Products such as rye or low GI bread, which in South Africa are much more expensive and tend to be consumed by richer households, will not be zero-rated, National Treasury said.
Luxury comes at a price
Meanwhile, Finance Minister Malusi Gigaba said that in addition to VAT, new proposals will see an increase on duties for luxury goods.
In addition to VAT, we are increasing excise duties on luxury goods and estate duty on wealthy individuals, he said when tabling his Budget Speech on Wednesday.
In its budget review document, Treasury said a less complex means of applying higher taxes to luxury goods is to increase ad valorem excise duties.

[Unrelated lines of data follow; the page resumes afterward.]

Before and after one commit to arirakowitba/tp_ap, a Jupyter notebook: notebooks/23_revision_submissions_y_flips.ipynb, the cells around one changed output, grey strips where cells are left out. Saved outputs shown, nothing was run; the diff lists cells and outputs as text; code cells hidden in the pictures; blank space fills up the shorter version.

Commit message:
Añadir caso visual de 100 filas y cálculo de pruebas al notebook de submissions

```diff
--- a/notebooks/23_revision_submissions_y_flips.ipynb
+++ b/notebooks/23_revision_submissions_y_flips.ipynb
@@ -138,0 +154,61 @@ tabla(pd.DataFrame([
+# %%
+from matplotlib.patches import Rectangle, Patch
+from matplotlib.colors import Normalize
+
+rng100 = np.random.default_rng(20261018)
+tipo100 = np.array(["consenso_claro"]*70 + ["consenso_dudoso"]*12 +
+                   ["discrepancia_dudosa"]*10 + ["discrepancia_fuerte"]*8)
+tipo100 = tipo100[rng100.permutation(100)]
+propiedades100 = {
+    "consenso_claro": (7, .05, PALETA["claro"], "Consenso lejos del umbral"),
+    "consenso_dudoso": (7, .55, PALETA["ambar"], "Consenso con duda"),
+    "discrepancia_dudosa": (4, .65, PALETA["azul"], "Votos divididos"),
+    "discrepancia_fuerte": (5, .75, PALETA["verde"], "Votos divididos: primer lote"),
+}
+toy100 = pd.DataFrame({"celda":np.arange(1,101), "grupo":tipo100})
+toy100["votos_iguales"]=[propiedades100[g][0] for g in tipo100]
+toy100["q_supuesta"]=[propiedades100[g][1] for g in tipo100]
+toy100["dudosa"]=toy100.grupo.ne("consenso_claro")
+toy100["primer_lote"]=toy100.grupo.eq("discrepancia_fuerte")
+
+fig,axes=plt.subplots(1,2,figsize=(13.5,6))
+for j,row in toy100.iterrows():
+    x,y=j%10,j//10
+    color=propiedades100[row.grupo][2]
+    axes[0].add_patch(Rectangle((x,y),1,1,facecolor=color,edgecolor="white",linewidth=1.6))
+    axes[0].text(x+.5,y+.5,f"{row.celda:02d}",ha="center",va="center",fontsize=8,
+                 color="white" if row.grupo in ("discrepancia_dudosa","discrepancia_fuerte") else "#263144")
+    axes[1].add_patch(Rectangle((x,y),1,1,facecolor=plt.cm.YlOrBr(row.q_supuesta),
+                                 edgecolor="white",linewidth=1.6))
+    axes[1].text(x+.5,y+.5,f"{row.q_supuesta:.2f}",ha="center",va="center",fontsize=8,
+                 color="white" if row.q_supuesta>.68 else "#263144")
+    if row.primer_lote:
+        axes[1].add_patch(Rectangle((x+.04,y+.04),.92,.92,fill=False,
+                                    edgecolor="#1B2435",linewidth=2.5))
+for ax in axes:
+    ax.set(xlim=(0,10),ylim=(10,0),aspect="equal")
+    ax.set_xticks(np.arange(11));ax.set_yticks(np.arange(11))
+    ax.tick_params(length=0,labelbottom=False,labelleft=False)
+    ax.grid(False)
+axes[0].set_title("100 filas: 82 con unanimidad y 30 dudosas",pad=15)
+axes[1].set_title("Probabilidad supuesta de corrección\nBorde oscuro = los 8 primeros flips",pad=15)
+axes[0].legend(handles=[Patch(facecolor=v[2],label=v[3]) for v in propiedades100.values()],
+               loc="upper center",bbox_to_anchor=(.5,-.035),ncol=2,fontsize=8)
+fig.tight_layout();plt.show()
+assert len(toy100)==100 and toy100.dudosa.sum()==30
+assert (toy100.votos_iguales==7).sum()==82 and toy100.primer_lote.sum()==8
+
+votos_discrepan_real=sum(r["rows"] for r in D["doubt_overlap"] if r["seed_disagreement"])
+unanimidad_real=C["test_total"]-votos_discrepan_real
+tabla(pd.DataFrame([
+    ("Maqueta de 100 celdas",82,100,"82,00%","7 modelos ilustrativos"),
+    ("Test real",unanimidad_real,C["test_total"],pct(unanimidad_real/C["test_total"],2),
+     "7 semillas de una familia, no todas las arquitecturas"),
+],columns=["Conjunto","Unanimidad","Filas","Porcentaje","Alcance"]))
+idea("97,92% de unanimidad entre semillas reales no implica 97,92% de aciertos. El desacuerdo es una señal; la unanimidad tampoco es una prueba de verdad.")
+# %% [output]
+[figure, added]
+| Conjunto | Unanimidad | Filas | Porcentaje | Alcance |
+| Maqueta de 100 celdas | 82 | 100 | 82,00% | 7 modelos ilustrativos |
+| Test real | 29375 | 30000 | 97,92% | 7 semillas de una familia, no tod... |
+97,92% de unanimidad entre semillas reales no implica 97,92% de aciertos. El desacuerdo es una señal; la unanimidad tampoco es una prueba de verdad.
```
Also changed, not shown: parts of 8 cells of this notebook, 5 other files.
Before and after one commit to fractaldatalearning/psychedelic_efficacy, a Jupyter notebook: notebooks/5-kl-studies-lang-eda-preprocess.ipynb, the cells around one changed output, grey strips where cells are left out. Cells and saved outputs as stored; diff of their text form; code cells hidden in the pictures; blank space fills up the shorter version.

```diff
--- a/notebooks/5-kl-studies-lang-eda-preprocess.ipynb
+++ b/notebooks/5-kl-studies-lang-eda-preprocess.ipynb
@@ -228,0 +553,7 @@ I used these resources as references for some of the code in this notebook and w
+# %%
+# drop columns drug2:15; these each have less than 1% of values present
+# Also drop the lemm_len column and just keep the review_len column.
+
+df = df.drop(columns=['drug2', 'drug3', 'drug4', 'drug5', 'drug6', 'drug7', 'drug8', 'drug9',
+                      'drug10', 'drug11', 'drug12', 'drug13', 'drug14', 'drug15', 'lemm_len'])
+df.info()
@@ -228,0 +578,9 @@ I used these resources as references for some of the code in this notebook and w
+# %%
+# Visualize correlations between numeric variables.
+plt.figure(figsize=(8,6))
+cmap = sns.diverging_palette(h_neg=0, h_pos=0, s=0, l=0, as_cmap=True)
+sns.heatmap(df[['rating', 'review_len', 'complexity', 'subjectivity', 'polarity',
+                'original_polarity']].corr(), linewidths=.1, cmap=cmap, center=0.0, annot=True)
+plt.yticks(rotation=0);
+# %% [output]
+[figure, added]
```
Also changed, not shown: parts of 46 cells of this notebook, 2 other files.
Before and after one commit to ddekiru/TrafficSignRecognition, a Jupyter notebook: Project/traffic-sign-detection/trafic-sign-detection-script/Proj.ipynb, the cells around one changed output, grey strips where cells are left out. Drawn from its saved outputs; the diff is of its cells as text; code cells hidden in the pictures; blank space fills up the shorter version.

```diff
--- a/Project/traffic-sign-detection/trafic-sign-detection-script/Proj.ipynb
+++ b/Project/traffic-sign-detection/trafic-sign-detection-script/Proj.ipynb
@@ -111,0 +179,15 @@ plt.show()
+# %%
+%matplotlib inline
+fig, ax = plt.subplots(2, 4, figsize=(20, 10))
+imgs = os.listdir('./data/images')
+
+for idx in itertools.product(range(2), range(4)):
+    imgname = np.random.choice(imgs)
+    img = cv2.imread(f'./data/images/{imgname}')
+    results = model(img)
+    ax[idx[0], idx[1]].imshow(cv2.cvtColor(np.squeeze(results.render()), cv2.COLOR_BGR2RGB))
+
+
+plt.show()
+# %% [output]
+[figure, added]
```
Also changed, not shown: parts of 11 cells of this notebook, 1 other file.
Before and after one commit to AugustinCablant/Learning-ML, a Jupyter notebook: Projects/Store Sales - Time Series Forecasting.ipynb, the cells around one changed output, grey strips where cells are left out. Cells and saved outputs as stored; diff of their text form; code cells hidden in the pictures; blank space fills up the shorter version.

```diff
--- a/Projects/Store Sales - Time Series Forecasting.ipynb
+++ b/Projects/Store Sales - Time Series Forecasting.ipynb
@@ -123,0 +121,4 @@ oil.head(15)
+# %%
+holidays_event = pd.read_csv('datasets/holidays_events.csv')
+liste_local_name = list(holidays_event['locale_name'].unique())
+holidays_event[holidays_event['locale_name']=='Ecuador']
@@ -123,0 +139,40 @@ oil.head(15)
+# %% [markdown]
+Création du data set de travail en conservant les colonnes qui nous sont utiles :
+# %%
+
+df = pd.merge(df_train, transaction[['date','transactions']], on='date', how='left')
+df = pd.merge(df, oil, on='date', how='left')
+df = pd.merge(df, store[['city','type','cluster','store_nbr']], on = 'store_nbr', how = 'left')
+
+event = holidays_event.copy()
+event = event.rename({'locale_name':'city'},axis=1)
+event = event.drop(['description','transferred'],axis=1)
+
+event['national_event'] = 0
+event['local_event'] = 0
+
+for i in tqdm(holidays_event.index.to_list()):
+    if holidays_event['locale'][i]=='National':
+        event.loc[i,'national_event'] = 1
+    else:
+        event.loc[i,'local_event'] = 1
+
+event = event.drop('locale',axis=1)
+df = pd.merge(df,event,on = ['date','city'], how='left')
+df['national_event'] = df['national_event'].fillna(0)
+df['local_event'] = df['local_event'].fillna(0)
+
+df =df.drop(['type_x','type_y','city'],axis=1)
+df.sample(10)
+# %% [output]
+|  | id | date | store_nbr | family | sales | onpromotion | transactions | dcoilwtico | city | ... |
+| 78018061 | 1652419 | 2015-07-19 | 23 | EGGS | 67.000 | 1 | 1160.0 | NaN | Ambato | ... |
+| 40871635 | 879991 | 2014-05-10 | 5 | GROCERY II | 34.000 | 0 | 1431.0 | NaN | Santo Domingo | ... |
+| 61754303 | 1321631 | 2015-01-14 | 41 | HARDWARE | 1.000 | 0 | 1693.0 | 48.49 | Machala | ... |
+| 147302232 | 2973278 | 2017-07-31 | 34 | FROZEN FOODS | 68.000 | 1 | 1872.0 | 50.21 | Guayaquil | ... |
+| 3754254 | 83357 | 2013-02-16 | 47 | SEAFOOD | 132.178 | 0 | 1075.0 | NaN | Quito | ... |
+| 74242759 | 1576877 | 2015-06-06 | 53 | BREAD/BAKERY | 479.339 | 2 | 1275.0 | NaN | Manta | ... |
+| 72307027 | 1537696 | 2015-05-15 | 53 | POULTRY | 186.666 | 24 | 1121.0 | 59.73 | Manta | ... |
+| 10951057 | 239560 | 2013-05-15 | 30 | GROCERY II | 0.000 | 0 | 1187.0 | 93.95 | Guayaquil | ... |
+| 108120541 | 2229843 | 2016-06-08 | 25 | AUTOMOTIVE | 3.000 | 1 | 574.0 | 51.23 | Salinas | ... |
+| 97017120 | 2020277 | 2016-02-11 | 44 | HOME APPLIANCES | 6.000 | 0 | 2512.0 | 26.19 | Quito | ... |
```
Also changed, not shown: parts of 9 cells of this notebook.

Government proposes to increase these rates, which are already applied to some goods that are consumed mainly by wealthier households, such as cosmetics, electronics and golf balls.
The associated revenue-raising potential is not significant but it is aligned with the progressive structure of the tax system.
National Treasury said effective from 1 April 2018, the maximum ad valorem excise duty for motor vehicles will be increased from 25% to 30%.
This basically means that manufacturers who produce a vehicle with a minimum value of R850 000 at production will be liable for excise duties of 30%.
According to National Treasury, the cost is most likely to be passed, in part, to the consumer.
The classification of cellular telephones will be updated to include 'smart phones' to ensure they attract ad valorem excise duties.
In addition, the ad valorem excise duty rates, now at 5% and 7%, will be increased to 7% and 9%, ensuring that households spending more on luxury goods contribute proportionately more to revenue.
Government will also consult on a proposal to replace the flat rate for cellphones with a progressive rate structure based on the value of the phone, National Treasury said.
Source: South African Government News Agency